#### Exercise
Images stay out; everything else in the records is to be set down exactly.

#### The data
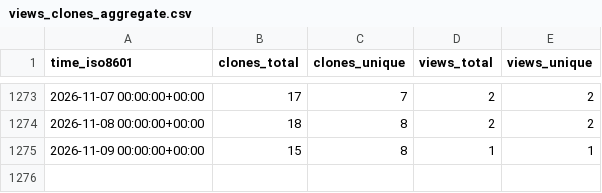
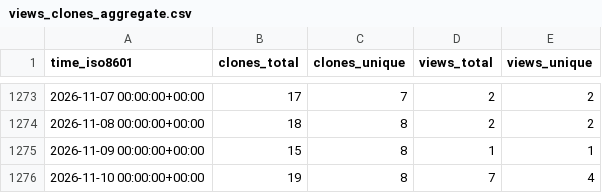
Before and after one commit to ErnakovichLab/dada2_ernakovichlab, a CSV file: ErnakovichLab/dada2_ernakovichlab/ghrs-data/views_clones_aggregate.csv, drawn as a sheet; only a part is shown, gaps mark what is left out.

```diff
--- a/ErnakovichLab/dada2_ernakovichlab/ghrs-data/views_clones_aggregate.csv
+++ b/ErnakovichLab/dada2_ernakovichlab/ghrs-data/views_clones_aggregate.csv
@@ -1275 +1275,2 @@ time_iso8601,clones_total,clones_unique,views_total,views_unique
 2026-11-09 00:00:00+00:00,15,8,1,1
+2026-11-10 00:00:00+00:00,19,8,7,4
```
Also changed, not shown: 1 other file.
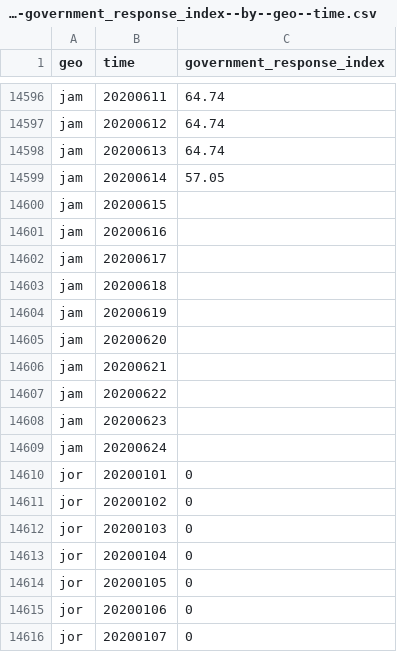
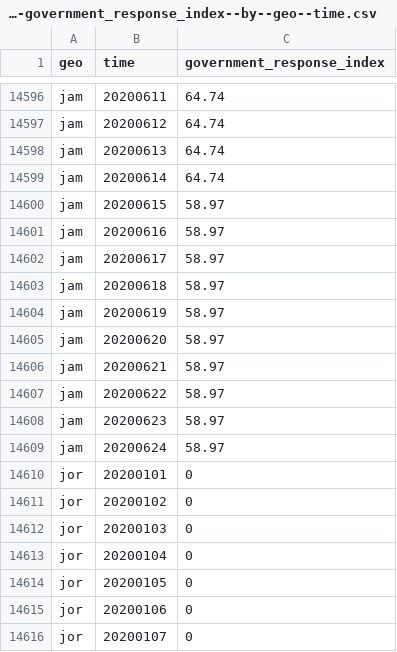
Before and after one commit to open-numbers/ddf--open_numbers--covid_government_response, a CSV file: ddf--datapoints--government_response_index--by--geo--time.csv, drawn as a sheet; only a part is shown, gaps mark what is left out.

```diff
--- a/ddf--datapoints--government_response_index--by--geo--time.csv
+++ b/ddf--datapoints--government_response_index--by--geo--time.csv
@@ -14598,13 +14598,13 @@ jam,20200612,64.74
 jam,20200613,64.74
-jam,20200614,57.05
-jam,20200615,
-jam,20200616,
-jam,20200617,
-jam,20200618,
-jam,20200619,
-jam,20200620,
-jam,20200621,
-jam,20200622,
-jam,20200623,
-jam,20200624,
+jam,20200614,64.74
+jam,20200615,58.97
+jam,20200616,58.97
+jam,20200617,58.97
+jam,20200618,58.97
+jam,20200619,58.97
+jam,20200620,58.97
+jam,20200621,58.97
+jam,20200622,58.97
+jam,20200623,58.97
+jam,20200624,58.97
 jor,20200101,0
```
Also changed, not shown: ddf--datapoints--containment_health_index--by--geo--time.csv, ddf--datapoints--stringency_index--by--geo--time.csv, 42 other files.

#### Answer area
Before and after one commit to ErnakovichLab/dada2_ernakovichlab, a CSV file: ErnakovichLab/dada2_ernakovichlab/ghrs-data/views_clones_aggregate.csv, drawn as a sheet; only a part is shown, gaps mark what is left out.

```diff
--- a/ErnakovichLab/dada2_ernakovichlab/ghrs-data/views_clones_aggregate.csv
+++ b/ErnakovichLab/dada2_ernakovichlab/ghrs-data/views_clones_aggregate.csv
@@ -1275 +1275,2 @@ time_iso8601,clones_total,clones_unique,views_total,views_unique
 2026-11-09 00:00:00+00:00,15,8,1,1
+2026-11-10 00:00:00+00:00,19,8,7,4
```
Also changed, not shown: 1 other file.
Before and after one commit to open-numbers/ddf--open_numbers--covid_government_response, a CSV file: ddf--datapoints--government_response_index--by--geo--time.csv, drawn as a sheet; only a part is shown, gaps mark what is left out.

```diff
--- a/ddf--datapoints--government_response_index--by--geo--time.csv
+++ b/ddf--datapoints--government_response_index--by--geo--time.csv
@@ -14598,13 +14598,13 @@ jam,20200612,64.74
 jam,20200613,64.74
-jam,20200614,57.05
-jam,20200615,
-jam,20200616,
-jam,20200617,
-jam,20200618,
-jam,20200619,
-jam,20200620,
-jam,20200621,
-jam,20200622,
-jam,20200623,
-jam,20200624,
+jam,20200614,64.74
+jam,20200615,58.97
+jam,20200616,58.97
+jam,20200617,58.97
+jam,20200618,58.97
+jam,20200619,58.97
+jam,20200620,58.97
+jam,20200621,58.97
+jam,20200622,58.97
+jam,20200623,58.97
+jam,20200624,58.97
 jor,20200101,0
```
Also changed, not shown: ddf--datapoints--containment_health_index--by--geo--time.csv, ddf--datapoints--stringency_index--by--geo--time.csv, 42 other files.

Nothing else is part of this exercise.